__WHAT IS EXPECTED__: Copy out each line featuring the string "eventos" from the entries beneath.
-*-
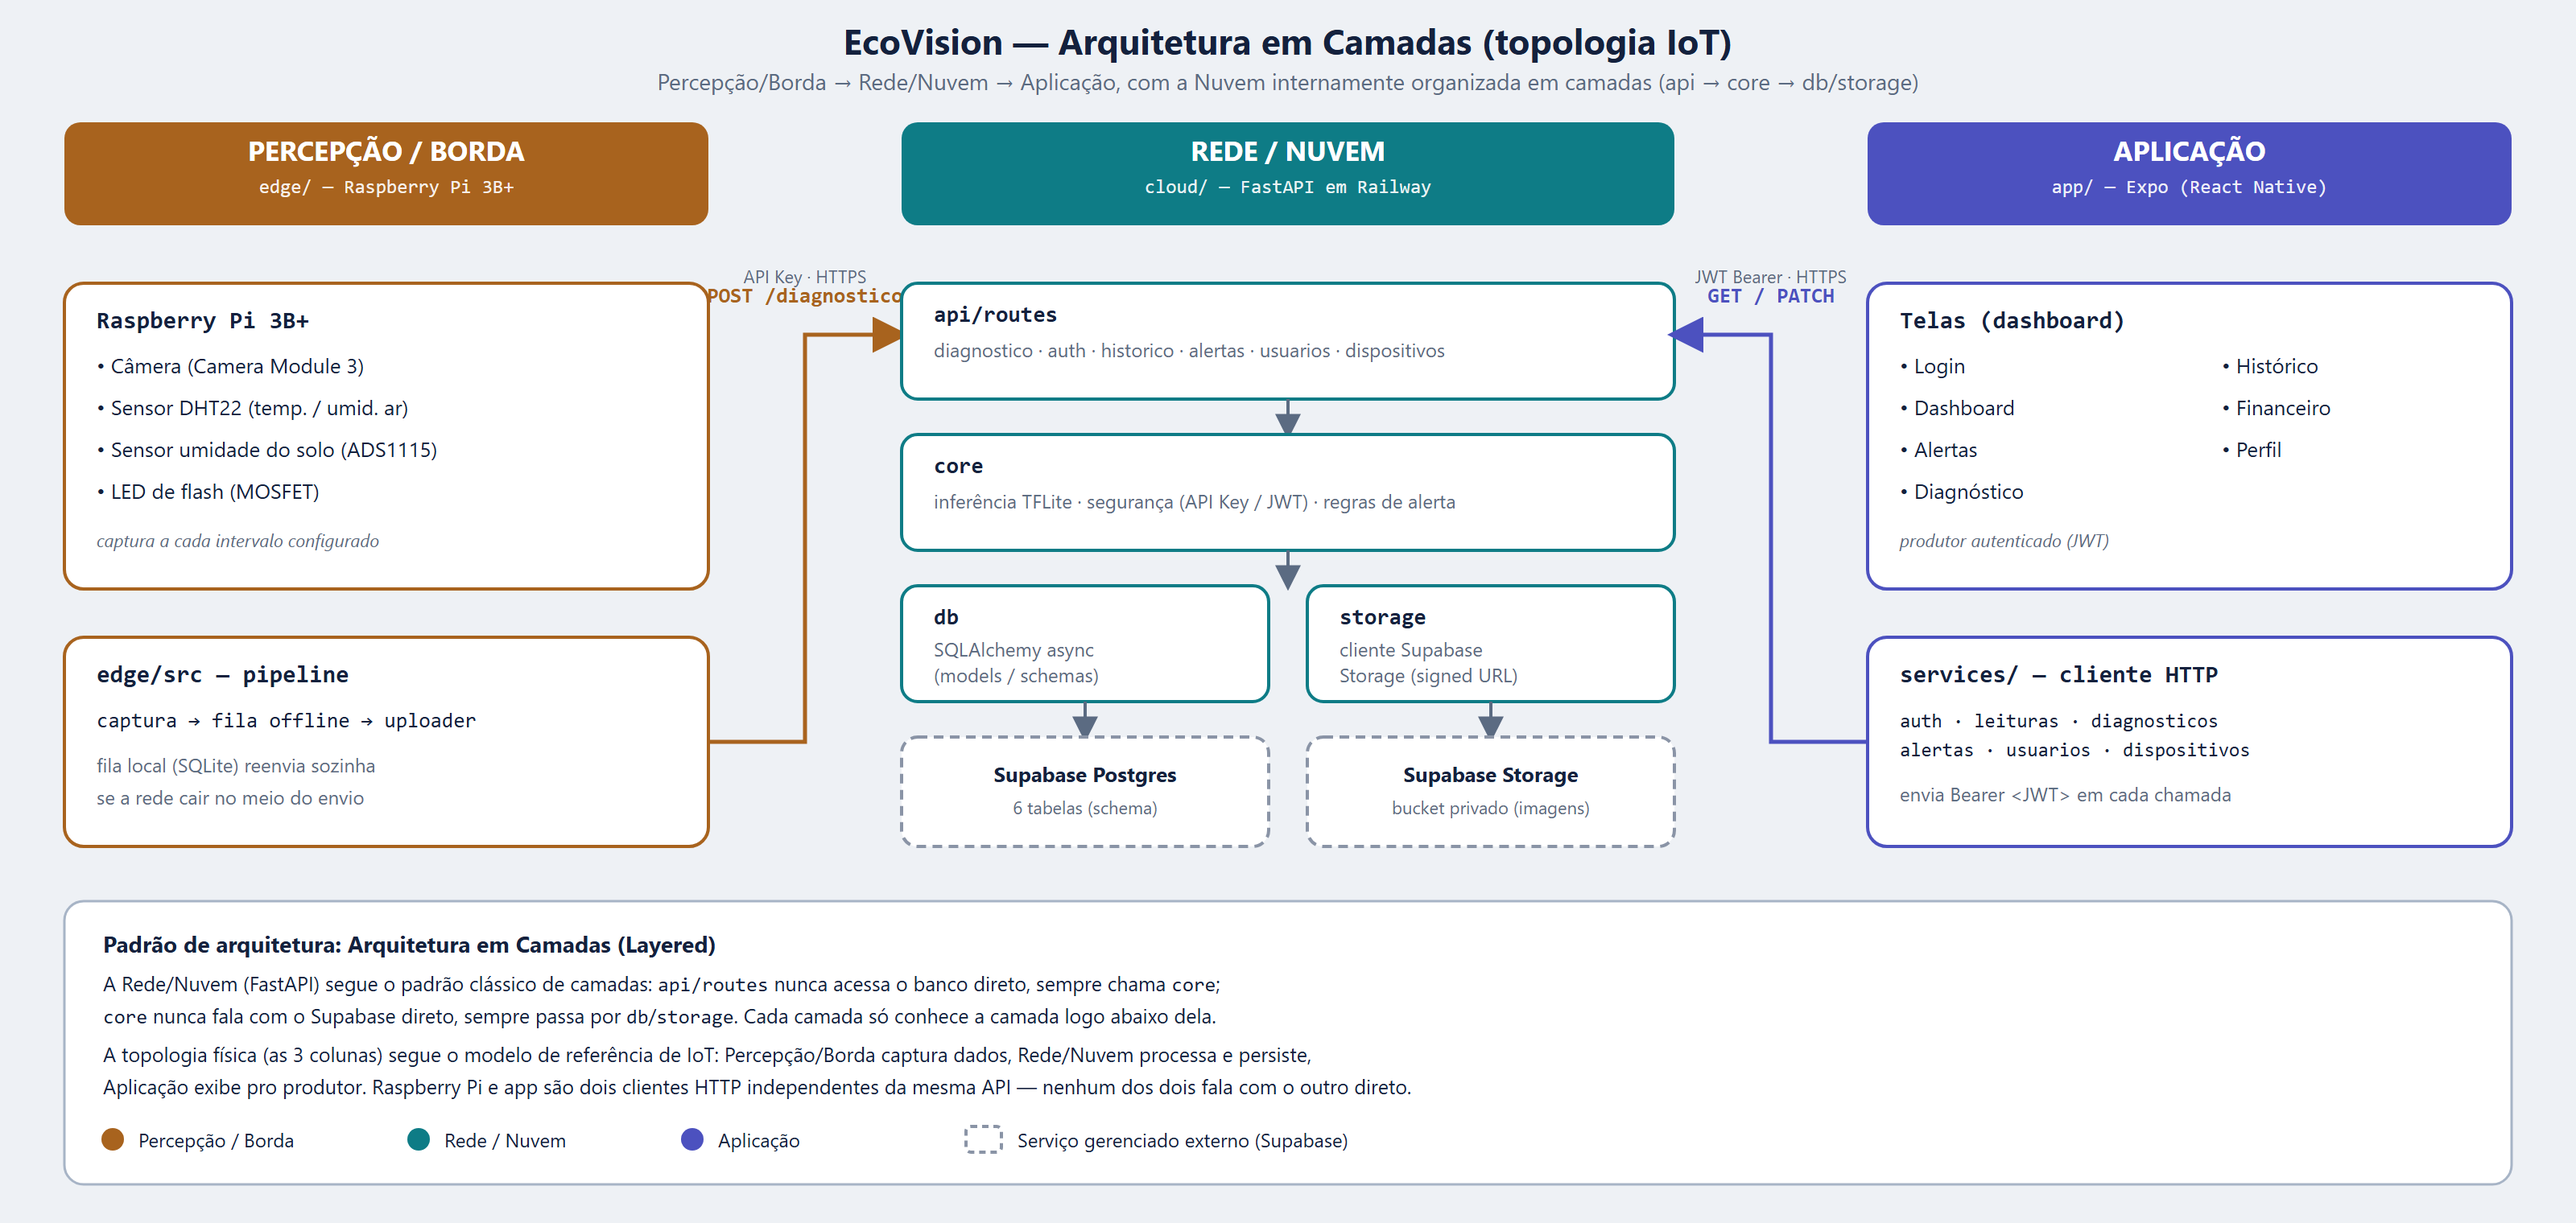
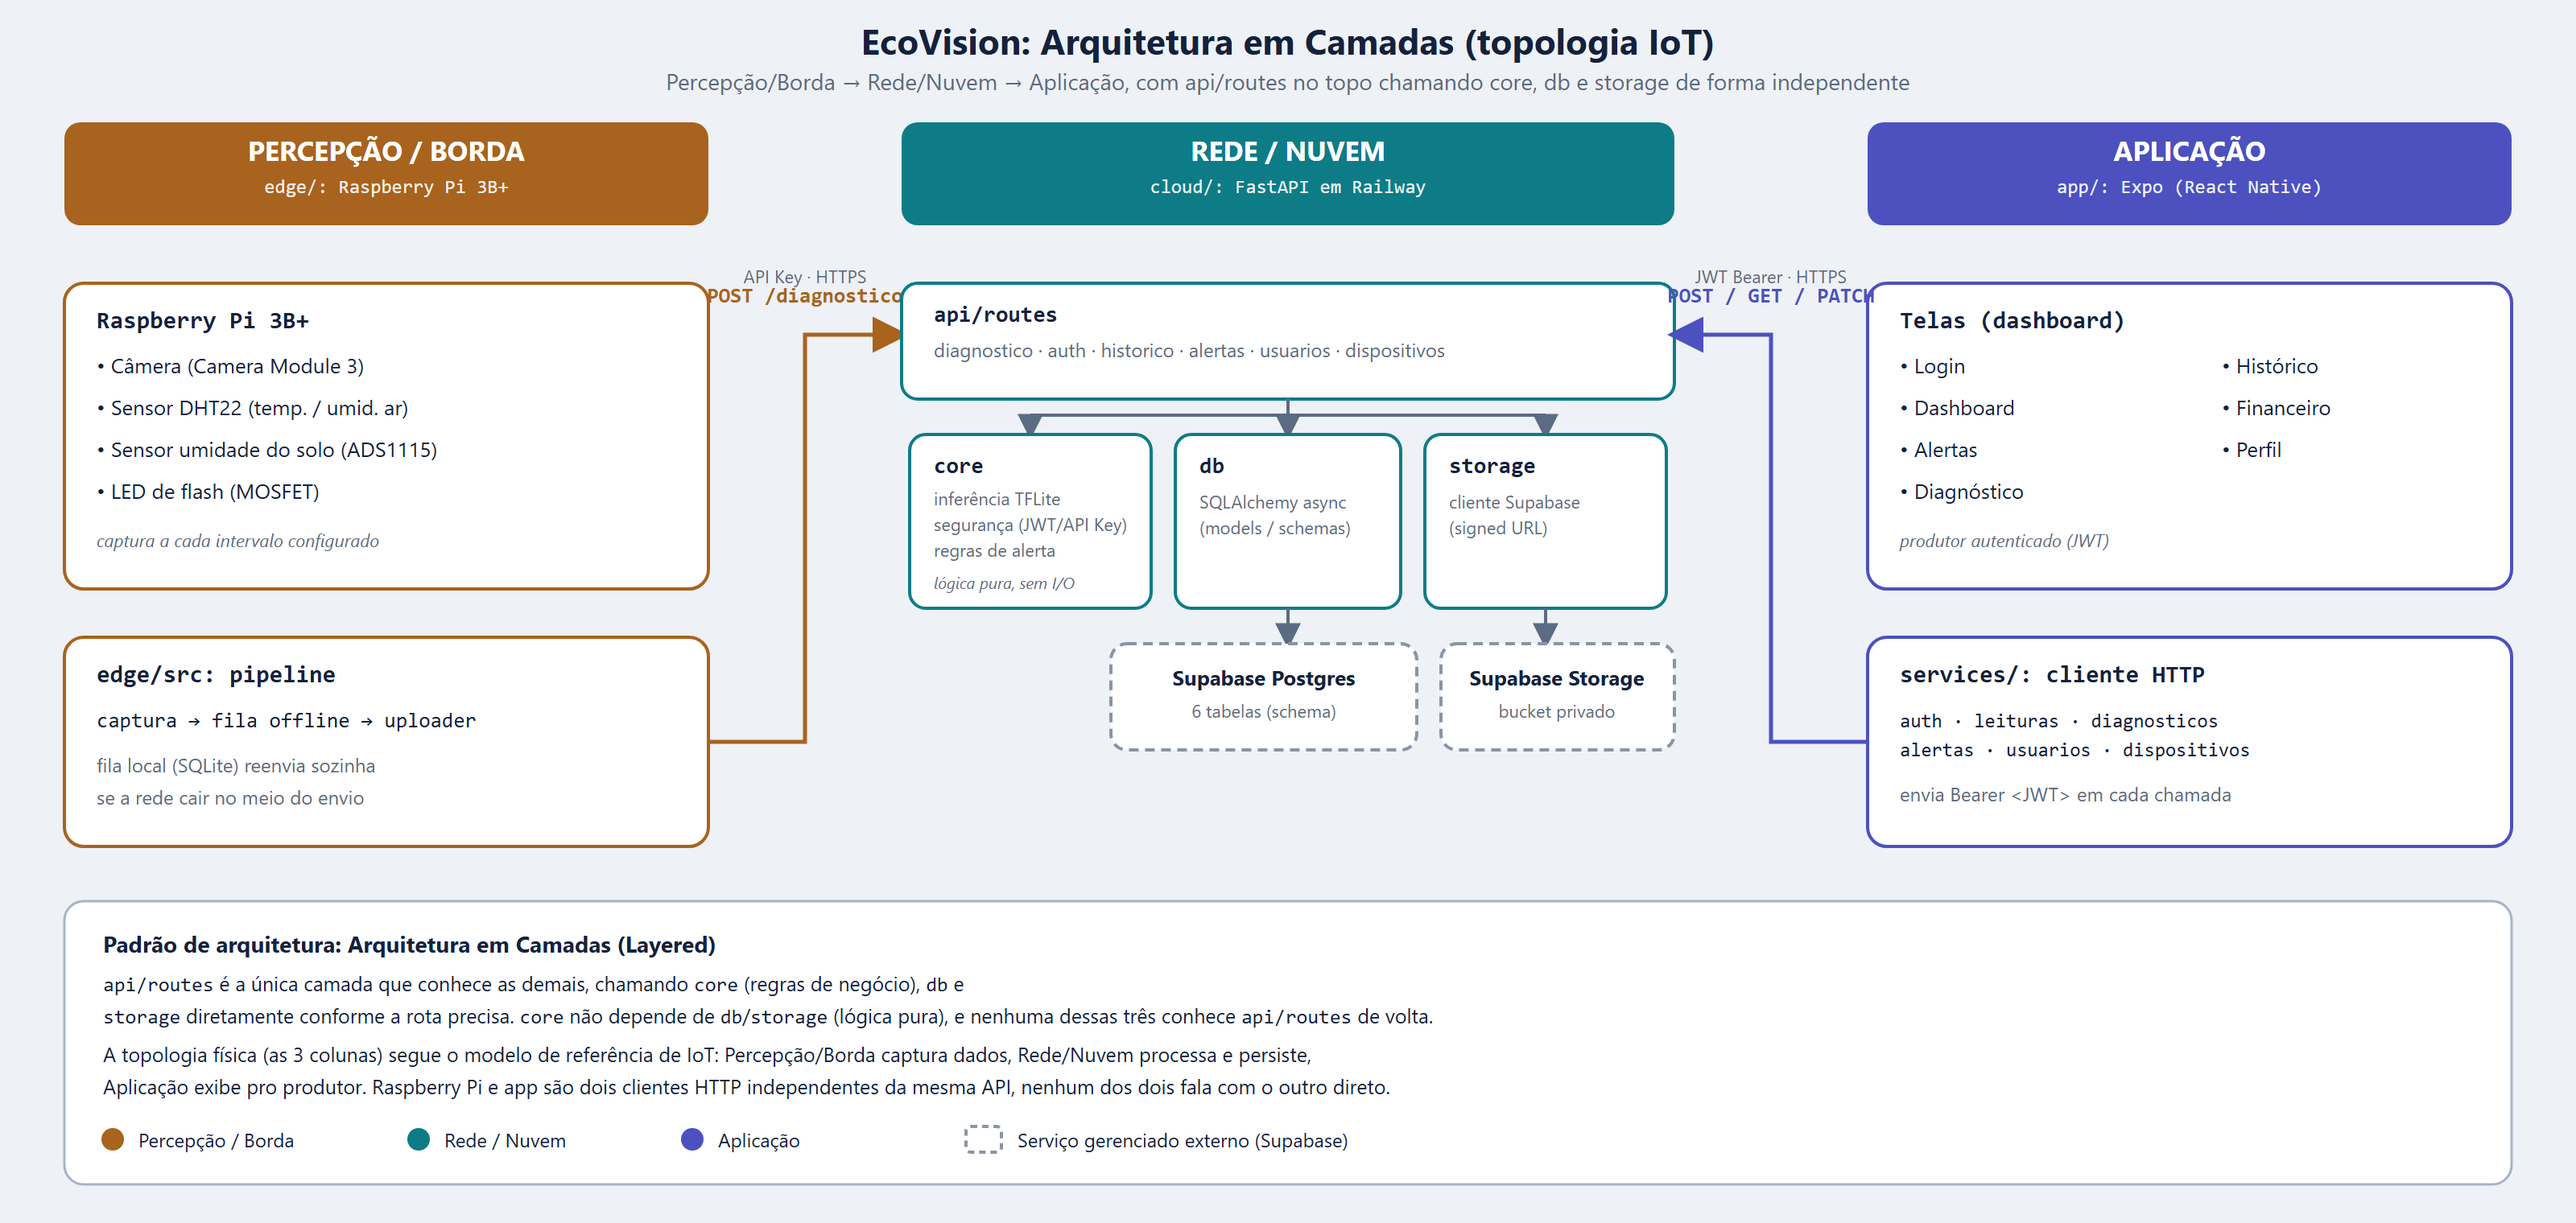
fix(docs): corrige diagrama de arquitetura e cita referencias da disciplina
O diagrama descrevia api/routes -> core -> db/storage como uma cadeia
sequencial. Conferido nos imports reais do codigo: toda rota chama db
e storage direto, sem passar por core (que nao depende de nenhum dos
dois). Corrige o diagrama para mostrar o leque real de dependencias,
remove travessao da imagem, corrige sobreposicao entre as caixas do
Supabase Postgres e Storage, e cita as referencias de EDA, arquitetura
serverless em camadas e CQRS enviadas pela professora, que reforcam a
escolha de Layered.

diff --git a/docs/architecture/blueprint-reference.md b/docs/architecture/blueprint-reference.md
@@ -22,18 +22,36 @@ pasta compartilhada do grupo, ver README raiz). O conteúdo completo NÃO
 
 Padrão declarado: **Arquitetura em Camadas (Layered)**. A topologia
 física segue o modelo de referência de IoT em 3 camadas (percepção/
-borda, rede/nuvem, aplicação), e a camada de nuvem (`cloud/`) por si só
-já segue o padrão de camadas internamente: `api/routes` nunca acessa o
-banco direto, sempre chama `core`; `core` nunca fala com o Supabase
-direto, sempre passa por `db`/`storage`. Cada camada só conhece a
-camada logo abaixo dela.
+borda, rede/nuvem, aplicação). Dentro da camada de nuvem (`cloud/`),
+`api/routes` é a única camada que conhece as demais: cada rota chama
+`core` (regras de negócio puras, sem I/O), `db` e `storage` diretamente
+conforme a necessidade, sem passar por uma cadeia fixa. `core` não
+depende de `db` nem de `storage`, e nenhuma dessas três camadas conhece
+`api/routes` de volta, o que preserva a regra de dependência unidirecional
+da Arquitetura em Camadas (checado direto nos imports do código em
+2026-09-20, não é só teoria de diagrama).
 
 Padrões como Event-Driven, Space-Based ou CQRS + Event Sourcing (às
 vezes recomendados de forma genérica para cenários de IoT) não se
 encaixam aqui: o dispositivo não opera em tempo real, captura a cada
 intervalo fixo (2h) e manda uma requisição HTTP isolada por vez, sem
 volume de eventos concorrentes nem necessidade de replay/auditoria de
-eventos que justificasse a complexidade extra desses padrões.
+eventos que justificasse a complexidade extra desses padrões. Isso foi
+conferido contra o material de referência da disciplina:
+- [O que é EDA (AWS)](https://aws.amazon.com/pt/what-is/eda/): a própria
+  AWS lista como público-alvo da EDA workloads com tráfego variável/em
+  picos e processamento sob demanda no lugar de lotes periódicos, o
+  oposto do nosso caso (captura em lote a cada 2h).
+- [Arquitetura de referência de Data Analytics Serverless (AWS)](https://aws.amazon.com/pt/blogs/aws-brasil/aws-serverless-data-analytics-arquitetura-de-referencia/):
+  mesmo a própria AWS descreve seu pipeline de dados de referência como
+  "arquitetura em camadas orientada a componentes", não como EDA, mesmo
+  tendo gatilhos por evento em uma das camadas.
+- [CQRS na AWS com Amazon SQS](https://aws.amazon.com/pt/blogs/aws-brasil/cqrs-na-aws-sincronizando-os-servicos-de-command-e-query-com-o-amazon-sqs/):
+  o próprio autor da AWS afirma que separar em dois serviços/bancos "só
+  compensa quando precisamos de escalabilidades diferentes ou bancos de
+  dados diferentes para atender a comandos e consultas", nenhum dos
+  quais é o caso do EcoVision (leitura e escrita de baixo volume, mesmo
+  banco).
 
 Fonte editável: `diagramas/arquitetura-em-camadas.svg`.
-*-
__RESPONSE TO THIS TASK__:
 volume de eventos concorrentes nem necessidade de replay/auditoria de
-eventos que justificasse a complexidade extra desses padrões.
+eventos que justificasse a complexidade extra desses padrões. Isso foi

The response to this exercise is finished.